- Task requirements: Filter this material down to the lines that hold "topic", copying each one.

☆ ☆ ☆ ☆

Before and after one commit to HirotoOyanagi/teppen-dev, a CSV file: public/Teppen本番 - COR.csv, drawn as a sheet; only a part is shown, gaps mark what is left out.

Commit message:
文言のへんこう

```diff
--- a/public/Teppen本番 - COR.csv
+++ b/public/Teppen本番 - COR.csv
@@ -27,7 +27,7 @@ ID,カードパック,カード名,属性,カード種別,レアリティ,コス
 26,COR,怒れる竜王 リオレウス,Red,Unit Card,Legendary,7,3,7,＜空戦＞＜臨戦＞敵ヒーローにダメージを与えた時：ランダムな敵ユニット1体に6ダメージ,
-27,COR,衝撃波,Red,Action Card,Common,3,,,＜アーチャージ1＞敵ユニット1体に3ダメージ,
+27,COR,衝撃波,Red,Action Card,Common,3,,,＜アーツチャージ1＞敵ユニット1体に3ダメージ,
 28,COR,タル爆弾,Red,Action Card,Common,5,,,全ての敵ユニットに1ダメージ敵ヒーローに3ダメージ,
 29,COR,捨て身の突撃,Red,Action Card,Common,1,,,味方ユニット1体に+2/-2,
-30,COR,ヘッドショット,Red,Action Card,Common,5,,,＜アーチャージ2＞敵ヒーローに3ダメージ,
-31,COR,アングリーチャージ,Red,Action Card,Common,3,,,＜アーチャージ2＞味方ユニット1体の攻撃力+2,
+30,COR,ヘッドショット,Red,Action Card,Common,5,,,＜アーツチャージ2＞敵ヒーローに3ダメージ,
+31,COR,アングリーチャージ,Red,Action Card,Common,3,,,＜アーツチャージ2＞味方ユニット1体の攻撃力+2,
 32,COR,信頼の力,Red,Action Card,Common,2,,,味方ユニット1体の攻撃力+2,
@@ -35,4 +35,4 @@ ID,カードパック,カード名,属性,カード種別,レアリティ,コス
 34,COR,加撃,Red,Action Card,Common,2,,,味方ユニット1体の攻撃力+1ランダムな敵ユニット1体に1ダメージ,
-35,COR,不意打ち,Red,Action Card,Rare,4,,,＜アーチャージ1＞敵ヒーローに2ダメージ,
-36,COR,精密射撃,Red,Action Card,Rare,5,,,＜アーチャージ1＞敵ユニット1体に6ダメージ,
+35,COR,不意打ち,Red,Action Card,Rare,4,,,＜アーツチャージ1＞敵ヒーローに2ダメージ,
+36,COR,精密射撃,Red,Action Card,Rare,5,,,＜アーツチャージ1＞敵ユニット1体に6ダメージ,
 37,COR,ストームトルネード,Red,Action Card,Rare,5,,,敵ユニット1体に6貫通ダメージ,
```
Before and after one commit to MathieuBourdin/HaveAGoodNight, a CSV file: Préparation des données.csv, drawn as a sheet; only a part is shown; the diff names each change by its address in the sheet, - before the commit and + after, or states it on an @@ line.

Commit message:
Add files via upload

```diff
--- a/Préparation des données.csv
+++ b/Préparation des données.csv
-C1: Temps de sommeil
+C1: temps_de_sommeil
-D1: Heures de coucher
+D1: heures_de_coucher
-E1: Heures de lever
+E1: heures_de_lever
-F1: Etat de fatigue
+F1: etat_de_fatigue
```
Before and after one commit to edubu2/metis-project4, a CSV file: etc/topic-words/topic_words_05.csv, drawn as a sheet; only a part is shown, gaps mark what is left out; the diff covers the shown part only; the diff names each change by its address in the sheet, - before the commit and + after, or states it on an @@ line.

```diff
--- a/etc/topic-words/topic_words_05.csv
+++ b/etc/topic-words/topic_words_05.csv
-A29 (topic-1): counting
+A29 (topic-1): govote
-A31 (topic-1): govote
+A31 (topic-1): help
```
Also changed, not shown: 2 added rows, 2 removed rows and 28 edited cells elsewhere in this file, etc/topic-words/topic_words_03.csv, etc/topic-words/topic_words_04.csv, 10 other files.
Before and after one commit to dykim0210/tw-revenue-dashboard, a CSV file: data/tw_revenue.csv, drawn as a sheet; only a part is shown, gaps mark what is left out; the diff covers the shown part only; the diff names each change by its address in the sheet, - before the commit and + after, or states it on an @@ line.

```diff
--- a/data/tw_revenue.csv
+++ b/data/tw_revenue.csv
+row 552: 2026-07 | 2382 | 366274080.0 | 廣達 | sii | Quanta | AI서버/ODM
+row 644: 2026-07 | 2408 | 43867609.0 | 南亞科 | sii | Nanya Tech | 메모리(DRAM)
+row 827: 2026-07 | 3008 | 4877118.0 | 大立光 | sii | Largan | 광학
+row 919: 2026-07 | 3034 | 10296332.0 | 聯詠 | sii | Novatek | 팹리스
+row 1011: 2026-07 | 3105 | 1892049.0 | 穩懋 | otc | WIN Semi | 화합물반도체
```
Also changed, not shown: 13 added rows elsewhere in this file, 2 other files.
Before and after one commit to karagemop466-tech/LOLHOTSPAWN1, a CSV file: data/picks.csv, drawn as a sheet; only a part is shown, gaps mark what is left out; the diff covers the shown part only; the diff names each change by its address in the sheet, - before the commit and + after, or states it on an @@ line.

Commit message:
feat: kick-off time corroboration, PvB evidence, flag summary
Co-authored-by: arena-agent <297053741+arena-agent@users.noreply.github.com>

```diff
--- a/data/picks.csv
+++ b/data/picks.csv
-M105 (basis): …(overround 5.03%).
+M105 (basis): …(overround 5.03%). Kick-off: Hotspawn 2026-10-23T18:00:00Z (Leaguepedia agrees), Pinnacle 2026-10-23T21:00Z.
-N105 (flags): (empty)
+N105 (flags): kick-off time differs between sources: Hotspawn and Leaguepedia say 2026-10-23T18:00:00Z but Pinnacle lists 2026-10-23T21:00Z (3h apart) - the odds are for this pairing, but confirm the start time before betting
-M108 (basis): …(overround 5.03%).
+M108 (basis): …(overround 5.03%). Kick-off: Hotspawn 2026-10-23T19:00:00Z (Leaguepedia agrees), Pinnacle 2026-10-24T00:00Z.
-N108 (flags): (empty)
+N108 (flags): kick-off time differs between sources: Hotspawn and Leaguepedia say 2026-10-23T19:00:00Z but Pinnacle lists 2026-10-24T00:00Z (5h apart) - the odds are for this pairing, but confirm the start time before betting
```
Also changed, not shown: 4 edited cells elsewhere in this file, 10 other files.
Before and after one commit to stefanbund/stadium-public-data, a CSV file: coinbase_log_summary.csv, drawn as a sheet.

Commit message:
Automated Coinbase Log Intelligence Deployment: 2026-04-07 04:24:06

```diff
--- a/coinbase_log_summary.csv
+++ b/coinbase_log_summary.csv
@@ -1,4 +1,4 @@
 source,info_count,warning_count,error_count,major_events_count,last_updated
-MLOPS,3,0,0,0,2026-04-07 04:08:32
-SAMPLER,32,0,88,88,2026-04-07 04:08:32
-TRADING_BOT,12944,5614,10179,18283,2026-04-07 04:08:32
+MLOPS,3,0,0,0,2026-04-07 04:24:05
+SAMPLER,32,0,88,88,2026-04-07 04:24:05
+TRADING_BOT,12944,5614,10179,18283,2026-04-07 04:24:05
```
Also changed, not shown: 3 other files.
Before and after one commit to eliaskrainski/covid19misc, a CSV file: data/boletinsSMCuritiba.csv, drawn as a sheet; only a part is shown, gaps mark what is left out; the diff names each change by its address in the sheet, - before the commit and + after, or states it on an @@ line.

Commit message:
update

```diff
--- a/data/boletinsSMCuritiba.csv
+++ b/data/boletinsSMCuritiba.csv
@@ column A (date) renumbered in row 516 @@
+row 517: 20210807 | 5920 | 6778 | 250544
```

☆ ☆ ☆ ☆

- Task result:
Before and after one commit to edubu2/metis-project4, a CSV file: etc/topic-words/topic_words_05.csv, drawn as a sheet; only a part is shown, gaps mark what is left out; the diff covers the shown part only; the diff names each change by its address in the sheet, - before the commit and + after, or states it on an @@ line.
--- a/etc/topic-words/topic_words_05.csv
+++ b/etc/topic-words/topic_words_05.csv
-A29 (topic-1): counting
+A29 (topic-1): govote
-A31 (topic-1): govote
+A31 (topic-1): help
Also changed, not shown: 2 added rows, 2 removed rows and 28 edited cells elsewhere in this file, etc/topic-words/topic_words_03.csv, etc/topic-words/topic_words_04.csv, 10 other files.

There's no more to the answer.